→ WHAT THE TASK REQUIRES
Once the lines below holding the string "Python" are counted, give that number alone.

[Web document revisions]
※

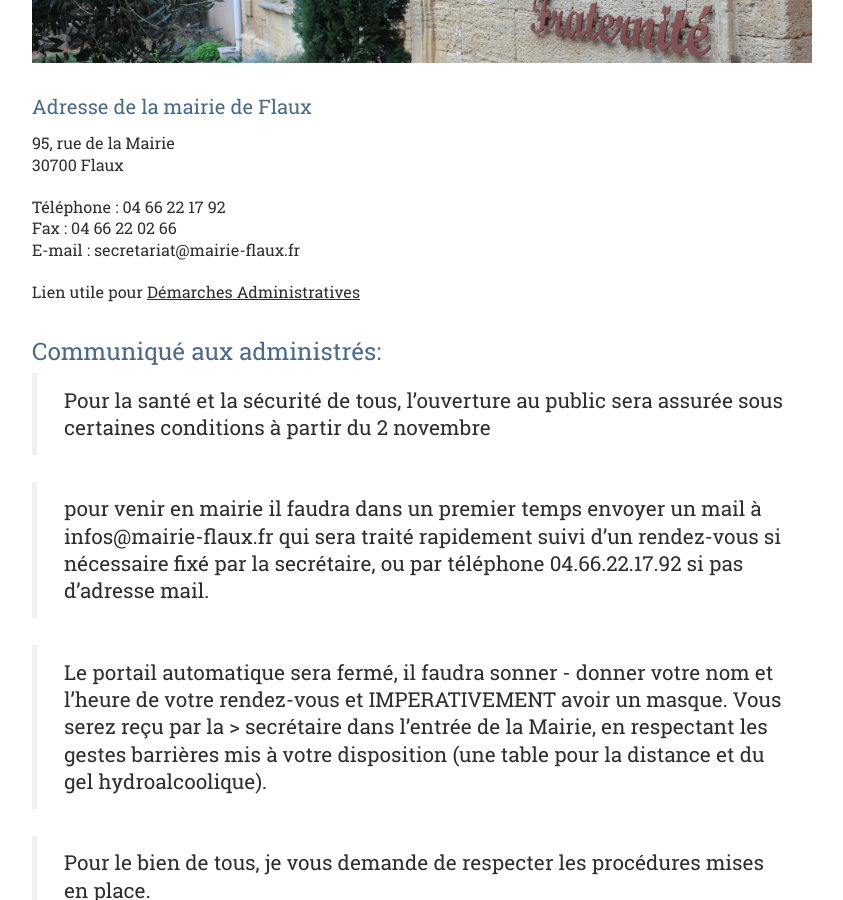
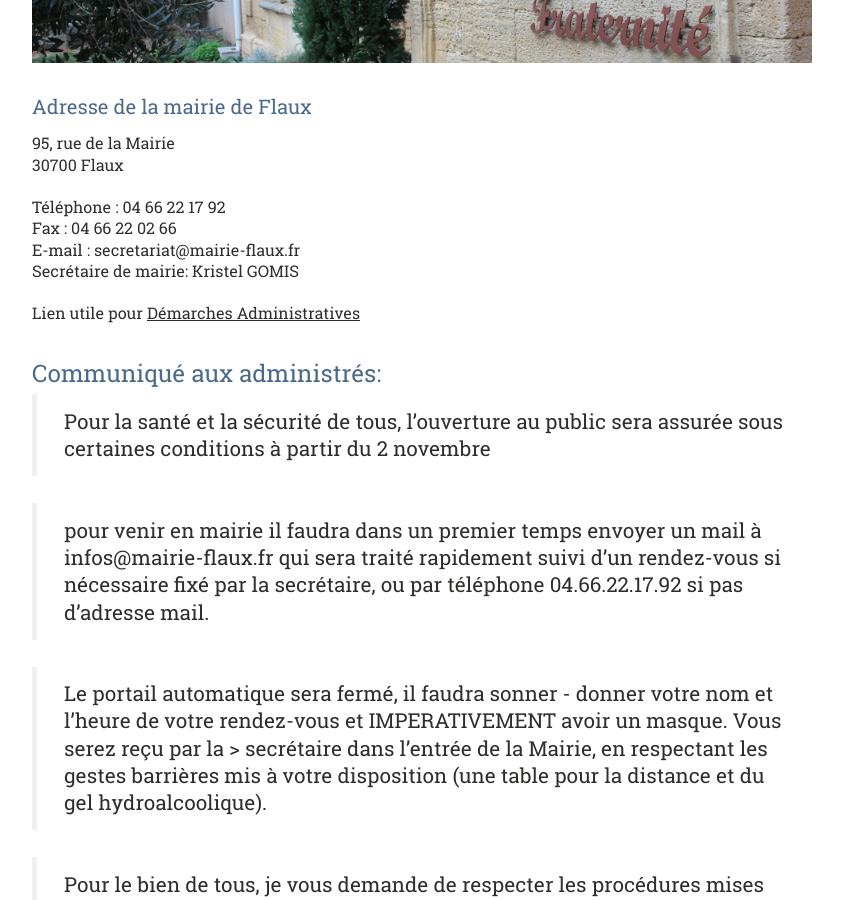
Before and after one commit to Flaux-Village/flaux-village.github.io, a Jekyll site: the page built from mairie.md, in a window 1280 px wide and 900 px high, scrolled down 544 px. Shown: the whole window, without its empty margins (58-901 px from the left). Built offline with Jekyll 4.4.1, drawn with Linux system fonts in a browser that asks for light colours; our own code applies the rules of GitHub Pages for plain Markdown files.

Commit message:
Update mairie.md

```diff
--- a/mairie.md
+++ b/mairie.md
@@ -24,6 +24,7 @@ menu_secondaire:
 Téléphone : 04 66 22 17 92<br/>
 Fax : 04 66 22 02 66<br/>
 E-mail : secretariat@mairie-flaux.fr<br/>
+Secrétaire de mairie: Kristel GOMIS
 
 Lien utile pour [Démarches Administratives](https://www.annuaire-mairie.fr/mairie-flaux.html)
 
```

※

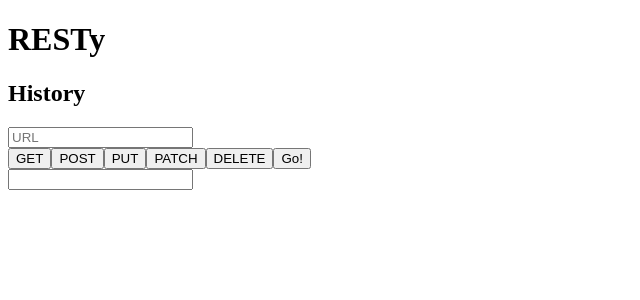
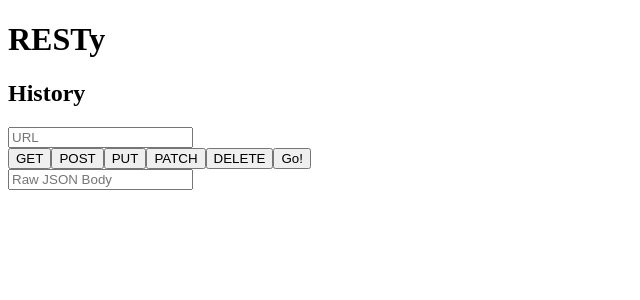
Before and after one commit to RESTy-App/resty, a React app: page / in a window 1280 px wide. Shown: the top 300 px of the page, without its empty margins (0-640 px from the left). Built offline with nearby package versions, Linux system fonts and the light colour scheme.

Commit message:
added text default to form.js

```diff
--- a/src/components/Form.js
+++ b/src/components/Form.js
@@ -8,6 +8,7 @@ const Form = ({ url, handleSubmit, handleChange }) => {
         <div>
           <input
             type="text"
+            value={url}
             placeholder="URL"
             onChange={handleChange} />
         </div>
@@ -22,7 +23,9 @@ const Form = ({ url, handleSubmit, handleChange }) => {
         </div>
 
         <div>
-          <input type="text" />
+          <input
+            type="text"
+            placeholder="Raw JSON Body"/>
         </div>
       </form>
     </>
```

※

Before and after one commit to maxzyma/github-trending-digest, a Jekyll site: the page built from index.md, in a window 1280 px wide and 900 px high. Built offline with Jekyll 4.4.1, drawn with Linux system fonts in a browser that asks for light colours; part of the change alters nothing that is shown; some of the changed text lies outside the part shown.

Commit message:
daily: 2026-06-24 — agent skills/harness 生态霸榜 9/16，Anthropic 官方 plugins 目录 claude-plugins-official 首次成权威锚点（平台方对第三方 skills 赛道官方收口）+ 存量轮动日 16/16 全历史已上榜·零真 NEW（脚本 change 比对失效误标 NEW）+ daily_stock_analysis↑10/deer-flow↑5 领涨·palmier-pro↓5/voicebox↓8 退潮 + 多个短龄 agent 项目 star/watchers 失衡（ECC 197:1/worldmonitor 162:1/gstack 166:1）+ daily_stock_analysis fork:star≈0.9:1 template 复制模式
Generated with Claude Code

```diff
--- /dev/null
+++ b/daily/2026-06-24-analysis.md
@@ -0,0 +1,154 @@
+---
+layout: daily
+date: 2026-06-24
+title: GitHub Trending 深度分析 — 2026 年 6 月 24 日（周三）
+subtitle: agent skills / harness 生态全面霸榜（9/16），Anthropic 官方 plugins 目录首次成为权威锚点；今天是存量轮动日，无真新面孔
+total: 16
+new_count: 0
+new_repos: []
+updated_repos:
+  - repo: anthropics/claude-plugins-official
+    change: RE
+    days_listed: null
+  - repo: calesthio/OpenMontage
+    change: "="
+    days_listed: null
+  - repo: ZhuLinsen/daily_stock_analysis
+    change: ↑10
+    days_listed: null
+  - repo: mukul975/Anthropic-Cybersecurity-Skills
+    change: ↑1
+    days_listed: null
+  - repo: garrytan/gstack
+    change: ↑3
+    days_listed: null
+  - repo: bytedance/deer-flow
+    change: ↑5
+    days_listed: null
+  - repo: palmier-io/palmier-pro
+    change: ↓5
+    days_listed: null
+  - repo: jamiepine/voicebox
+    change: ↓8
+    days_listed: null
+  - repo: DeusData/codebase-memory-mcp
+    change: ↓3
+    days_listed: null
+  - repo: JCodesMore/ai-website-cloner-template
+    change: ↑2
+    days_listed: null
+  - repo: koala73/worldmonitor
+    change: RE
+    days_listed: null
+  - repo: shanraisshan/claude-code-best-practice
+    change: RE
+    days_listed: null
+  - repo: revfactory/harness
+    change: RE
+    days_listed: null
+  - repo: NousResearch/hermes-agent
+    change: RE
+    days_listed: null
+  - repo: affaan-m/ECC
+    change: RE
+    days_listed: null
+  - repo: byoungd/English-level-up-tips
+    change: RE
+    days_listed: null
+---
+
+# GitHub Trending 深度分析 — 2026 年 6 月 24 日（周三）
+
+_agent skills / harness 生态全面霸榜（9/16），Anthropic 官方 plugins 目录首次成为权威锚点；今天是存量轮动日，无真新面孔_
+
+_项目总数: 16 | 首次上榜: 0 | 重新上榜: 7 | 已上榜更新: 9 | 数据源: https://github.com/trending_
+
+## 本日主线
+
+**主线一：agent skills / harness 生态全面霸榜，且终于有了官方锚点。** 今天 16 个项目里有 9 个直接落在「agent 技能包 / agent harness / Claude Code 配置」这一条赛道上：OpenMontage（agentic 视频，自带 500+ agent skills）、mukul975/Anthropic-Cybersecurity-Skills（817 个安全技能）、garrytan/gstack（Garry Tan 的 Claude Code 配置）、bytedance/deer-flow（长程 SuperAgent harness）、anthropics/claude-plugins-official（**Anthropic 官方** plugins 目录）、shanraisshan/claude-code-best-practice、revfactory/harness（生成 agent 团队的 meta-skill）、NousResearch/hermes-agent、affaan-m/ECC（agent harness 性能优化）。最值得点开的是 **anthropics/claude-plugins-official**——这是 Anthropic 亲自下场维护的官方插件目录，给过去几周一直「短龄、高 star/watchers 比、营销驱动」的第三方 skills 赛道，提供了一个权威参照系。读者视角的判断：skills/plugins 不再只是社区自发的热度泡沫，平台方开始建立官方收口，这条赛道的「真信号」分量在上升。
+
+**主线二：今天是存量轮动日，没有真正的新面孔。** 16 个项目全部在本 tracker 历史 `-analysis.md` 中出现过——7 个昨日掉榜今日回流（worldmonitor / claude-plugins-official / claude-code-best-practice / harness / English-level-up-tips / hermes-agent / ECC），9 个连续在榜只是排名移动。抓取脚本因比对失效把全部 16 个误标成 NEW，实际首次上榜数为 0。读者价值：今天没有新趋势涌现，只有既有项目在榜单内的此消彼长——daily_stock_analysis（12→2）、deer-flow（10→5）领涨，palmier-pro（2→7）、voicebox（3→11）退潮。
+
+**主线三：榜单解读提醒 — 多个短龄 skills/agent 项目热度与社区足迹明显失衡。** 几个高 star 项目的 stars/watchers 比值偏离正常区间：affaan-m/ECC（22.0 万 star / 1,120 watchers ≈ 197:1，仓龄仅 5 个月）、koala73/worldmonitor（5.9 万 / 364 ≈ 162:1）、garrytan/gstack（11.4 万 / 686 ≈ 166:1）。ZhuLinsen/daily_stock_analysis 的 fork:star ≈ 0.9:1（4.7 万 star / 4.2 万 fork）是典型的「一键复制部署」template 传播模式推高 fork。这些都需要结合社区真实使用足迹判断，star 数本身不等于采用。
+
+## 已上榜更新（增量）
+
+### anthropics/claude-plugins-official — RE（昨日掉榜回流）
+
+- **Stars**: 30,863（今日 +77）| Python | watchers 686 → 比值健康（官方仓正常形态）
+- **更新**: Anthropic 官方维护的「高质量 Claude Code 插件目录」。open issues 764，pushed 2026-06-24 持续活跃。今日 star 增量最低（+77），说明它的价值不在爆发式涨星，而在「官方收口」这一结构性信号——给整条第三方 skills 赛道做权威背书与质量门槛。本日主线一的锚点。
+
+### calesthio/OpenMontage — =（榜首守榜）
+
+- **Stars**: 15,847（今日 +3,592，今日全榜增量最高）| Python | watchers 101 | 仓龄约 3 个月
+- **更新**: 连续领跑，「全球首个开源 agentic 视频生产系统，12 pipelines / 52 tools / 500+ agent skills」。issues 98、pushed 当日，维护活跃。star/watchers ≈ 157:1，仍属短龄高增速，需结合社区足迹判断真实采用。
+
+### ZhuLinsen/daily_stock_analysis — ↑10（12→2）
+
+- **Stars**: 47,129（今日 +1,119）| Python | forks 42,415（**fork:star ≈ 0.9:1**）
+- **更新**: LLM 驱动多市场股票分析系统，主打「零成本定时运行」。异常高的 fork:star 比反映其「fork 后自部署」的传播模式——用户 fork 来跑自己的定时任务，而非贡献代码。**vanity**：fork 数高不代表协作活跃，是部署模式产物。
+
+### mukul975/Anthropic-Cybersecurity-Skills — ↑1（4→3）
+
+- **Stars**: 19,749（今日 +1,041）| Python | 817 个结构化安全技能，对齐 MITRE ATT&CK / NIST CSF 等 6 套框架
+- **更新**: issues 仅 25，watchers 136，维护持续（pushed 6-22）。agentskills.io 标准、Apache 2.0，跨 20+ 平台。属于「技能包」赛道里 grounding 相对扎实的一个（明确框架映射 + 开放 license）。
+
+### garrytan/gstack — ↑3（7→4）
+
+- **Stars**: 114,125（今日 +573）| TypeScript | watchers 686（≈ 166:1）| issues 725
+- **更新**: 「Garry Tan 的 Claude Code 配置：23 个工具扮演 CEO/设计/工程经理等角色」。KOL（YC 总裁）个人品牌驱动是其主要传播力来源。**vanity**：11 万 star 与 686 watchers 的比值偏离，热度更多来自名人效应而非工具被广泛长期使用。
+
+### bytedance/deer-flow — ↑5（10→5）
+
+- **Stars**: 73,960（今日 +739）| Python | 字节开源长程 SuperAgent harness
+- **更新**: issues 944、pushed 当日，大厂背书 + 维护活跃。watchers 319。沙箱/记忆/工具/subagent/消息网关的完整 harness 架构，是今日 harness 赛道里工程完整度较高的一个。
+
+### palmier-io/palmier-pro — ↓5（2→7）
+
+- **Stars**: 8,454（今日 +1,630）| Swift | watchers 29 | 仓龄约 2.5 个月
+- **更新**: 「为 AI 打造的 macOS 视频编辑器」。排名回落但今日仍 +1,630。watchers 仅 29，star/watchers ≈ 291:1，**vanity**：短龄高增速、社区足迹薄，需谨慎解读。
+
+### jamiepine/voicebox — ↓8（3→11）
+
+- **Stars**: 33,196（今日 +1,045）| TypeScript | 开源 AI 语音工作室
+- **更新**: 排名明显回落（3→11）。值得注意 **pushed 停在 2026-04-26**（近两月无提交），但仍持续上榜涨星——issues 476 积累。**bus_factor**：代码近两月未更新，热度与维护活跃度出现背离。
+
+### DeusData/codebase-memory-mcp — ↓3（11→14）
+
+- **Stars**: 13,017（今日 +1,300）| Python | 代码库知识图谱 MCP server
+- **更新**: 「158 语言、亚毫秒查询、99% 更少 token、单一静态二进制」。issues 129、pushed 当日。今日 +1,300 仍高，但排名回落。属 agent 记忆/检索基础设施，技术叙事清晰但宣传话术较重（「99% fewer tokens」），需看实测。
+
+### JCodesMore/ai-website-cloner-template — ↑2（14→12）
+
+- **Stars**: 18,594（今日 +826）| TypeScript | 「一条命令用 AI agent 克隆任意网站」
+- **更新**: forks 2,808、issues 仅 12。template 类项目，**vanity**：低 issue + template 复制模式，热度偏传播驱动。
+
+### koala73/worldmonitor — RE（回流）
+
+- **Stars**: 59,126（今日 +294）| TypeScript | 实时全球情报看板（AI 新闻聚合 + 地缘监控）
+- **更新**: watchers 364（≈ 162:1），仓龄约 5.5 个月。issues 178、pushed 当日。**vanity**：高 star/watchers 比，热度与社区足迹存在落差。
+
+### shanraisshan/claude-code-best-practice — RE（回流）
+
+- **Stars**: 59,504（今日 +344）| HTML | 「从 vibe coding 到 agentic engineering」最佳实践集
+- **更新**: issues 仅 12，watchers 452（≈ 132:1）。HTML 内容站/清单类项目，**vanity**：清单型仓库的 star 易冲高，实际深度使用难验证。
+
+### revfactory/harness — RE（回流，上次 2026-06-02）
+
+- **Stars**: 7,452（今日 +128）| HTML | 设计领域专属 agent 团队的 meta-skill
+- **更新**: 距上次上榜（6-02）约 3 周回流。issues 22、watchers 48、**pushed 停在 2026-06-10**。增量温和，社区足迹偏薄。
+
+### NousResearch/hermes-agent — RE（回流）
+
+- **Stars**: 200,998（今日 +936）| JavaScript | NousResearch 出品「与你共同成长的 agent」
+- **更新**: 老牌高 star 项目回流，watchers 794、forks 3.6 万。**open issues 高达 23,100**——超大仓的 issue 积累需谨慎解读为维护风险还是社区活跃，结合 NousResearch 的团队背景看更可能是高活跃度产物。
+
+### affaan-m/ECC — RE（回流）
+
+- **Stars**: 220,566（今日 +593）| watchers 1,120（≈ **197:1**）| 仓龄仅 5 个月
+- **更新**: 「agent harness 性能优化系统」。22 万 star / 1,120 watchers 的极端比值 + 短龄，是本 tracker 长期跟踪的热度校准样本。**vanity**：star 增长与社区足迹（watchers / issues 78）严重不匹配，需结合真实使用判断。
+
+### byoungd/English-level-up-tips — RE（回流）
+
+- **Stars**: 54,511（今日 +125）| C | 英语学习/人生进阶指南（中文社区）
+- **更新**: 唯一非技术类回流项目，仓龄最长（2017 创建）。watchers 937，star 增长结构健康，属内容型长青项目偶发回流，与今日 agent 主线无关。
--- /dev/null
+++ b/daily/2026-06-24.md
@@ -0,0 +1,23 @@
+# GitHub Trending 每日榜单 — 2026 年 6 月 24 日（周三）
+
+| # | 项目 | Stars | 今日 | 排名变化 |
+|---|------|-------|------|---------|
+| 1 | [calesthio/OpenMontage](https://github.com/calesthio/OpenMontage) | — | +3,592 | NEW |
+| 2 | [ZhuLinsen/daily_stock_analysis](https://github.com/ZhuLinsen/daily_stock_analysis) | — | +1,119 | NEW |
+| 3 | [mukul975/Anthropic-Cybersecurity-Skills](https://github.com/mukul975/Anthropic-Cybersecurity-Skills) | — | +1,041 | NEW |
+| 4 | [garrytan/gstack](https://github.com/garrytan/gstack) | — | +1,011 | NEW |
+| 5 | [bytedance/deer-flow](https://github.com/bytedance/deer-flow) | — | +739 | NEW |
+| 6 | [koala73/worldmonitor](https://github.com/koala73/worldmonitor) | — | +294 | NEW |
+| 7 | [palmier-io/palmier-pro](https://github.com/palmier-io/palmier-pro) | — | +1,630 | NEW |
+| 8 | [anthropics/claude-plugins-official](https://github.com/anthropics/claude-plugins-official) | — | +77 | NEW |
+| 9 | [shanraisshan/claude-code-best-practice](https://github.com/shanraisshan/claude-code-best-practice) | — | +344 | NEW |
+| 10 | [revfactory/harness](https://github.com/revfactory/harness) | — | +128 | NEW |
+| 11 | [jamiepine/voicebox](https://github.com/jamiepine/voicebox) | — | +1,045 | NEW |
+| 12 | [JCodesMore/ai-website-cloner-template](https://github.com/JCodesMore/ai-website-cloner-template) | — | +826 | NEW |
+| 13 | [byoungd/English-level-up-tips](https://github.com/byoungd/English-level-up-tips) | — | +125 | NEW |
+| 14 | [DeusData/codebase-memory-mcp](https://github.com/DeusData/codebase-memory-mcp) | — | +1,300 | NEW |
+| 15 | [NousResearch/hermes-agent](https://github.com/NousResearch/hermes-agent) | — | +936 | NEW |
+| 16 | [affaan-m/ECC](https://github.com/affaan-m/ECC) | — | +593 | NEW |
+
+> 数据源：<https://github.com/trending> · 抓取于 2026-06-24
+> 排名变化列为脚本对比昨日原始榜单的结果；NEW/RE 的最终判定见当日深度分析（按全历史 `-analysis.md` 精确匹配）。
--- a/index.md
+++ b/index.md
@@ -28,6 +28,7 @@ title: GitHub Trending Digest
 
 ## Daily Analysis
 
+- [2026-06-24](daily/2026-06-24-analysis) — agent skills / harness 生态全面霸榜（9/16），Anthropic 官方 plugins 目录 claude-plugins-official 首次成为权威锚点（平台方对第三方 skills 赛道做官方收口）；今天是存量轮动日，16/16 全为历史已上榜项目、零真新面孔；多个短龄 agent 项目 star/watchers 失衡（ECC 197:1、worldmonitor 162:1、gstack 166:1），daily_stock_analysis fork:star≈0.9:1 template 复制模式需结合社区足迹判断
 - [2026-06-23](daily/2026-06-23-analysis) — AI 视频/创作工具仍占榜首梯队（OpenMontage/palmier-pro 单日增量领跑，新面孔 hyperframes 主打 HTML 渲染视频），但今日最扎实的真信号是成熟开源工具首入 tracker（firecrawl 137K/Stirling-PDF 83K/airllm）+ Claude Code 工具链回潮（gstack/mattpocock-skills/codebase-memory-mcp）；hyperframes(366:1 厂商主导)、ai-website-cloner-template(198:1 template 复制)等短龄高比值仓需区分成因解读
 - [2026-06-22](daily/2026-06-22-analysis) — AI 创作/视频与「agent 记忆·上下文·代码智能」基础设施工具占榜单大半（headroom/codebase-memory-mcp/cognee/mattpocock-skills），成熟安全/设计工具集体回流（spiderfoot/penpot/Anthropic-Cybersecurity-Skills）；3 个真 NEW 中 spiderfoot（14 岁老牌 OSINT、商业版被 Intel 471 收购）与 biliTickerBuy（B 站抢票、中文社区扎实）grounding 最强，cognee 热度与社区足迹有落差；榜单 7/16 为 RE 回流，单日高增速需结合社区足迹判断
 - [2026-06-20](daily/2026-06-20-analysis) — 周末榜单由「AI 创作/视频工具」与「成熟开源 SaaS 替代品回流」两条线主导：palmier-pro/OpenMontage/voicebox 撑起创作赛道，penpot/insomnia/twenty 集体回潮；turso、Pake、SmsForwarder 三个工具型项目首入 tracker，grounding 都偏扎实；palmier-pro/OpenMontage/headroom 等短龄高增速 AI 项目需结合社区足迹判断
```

※

→ RESPONSE AREA
6